(Records contained in a dataset)
=======

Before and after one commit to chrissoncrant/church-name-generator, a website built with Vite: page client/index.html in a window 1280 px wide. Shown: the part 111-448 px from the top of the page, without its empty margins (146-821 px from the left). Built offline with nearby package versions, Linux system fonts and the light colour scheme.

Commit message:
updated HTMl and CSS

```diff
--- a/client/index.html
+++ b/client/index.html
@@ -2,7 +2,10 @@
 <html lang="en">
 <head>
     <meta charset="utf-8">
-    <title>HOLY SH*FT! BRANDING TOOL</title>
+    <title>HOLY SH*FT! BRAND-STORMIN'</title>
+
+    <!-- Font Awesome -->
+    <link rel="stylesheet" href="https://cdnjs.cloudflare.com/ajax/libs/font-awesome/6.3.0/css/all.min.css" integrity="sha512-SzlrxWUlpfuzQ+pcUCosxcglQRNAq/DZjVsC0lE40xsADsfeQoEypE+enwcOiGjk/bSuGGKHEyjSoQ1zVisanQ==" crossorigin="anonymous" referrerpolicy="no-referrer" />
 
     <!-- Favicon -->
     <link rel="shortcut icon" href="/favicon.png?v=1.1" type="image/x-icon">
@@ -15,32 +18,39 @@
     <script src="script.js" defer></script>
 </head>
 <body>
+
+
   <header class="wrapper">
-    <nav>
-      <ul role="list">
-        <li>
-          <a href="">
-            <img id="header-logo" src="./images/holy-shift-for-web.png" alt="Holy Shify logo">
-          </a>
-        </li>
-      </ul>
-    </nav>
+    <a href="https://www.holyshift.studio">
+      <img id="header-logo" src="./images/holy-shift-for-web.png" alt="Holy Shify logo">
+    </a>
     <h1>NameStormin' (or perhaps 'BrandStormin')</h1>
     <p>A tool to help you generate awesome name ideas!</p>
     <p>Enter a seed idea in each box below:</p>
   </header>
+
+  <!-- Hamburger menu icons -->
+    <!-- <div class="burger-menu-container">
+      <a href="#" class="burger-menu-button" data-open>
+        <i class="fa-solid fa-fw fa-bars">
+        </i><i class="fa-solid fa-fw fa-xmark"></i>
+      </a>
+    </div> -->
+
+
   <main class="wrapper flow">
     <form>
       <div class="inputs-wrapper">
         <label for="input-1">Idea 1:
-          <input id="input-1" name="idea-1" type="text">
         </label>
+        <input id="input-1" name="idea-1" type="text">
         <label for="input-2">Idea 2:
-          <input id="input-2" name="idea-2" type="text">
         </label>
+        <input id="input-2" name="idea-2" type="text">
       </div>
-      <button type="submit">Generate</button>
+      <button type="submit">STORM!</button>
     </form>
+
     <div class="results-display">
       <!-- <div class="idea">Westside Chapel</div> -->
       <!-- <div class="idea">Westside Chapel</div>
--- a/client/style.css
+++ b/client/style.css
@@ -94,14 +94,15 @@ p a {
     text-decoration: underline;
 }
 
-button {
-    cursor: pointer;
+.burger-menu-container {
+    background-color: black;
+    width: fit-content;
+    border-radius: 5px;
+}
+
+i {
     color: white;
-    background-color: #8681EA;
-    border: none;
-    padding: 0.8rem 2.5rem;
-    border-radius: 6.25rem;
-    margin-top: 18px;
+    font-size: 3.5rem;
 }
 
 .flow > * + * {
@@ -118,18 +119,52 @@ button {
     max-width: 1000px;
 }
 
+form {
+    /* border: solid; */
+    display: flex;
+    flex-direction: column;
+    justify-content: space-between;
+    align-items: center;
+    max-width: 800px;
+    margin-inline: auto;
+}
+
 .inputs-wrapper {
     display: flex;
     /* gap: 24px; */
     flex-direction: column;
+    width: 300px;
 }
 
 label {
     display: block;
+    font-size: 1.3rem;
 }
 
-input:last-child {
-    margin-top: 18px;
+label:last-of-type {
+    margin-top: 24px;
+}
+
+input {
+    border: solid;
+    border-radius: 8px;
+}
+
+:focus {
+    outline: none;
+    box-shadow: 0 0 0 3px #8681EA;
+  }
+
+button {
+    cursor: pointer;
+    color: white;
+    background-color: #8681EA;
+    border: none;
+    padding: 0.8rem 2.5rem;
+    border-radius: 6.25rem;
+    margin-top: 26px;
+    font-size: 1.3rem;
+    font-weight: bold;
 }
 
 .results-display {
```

=======

• TASK STATEMENT: Line count for the word "text": tally the lines of the records above that hold it and give only that figure.

• RESULT BELOW: 5